We explain why cherries are good for us, as well as being delicious.

When I think of cherries, I think of the taste of Christmas. Platters with fresh cherries, nuts in their shells and preserved ginger were special Xmas treats when I was young. These days, NZ-grown cherries start making an appearance in stores from late November, but you might also see imported cherries from the US in the middle of winter.

Generally cherries are classified as sweet or tart. The most common sweet cherries that you'll buy fresh include the bing, dawson and sweetheart varieties. Tart are more likely to be found in cans or jars. Ones I've sampled were in a light sugar syrup – just enough to take the tartness away – and pre-pitted. Tart cherries come in very dark or black varieties like morello, or lighter coloured varieties with a clear juice like montmorency.

Glacé cherries are simply cherries that have been candied. Candied fruit are soaked in sugar syrup for a number of days until the syrup replaces the moisture in the fruit. The sugar preserves the fruit and when dried, the candied fruit will retain its shape and colour.

Fresh cherries should be kept in the fridge, preferably in a shallow bowl. If they're piled on top of each other the weight can crush and damage them.
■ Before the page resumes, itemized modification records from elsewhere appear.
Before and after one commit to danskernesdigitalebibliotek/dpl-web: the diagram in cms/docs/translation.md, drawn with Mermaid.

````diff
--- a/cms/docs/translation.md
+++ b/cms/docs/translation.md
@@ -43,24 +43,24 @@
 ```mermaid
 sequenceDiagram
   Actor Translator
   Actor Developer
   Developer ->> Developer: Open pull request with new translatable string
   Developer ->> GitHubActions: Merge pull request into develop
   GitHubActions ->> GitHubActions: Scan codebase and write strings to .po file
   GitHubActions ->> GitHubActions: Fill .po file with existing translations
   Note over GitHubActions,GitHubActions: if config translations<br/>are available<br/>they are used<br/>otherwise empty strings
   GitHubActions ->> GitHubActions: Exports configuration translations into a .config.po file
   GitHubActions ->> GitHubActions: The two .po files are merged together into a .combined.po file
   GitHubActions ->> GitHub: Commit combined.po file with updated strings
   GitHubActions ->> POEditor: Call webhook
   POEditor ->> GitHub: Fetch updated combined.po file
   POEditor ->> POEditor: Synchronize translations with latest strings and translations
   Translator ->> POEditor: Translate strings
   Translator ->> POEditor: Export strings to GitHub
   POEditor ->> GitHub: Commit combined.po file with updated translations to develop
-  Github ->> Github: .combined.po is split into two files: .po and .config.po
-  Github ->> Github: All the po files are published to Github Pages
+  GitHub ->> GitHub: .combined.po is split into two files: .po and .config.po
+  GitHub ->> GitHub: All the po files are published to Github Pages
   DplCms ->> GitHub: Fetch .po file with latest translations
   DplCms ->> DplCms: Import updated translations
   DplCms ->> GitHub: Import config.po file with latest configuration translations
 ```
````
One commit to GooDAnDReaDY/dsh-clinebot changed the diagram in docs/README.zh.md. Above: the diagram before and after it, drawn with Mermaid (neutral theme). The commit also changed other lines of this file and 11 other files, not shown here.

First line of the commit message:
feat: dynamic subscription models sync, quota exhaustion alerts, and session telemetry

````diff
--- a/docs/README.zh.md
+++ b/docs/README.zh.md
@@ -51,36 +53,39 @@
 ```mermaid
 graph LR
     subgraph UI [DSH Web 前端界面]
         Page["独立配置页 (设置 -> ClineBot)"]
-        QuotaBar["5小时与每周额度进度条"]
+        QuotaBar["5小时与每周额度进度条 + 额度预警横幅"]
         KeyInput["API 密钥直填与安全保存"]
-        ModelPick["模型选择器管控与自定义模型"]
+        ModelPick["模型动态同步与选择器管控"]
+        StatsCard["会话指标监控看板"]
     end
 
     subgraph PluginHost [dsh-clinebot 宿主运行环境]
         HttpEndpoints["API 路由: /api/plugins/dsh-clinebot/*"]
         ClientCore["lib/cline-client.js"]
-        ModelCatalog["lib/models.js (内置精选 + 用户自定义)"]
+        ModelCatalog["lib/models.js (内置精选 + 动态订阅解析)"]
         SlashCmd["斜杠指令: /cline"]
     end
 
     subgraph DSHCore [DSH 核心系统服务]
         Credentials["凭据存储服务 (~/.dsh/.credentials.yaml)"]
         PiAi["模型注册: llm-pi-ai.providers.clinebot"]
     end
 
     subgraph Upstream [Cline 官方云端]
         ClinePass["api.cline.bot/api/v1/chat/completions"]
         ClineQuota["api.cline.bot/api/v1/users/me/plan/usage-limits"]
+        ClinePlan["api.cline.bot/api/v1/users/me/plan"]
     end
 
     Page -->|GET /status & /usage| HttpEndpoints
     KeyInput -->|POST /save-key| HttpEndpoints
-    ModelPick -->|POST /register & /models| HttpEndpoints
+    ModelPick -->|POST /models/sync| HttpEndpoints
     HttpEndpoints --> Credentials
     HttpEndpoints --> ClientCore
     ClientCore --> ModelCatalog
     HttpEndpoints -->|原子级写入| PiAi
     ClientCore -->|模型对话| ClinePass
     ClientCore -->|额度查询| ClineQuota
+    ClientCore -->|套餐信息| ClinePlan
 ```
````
While they may keep for longer than a few days, cherries are highly perishable and they're better fresher. To avoid damaging the fruit, wash them just before using rather than before you put them in the fridge. Refrigerate cans or jars of cherries after opening for up to a week. Any canned food should be transferred to a glass or plastic container before you put it in the fridge.

Vegetables and fruits contain a vast array of different phytochemicals, many of them with antioxidant activity. While these protect the plant, they have been shown to protect human health as well. Not only is it important to be eating our 5+ a day – with an emphasis on the 'plus' – it's also important to eat lots of different colours. That's because the different colours indicate different compounds in the vegetables and fruits.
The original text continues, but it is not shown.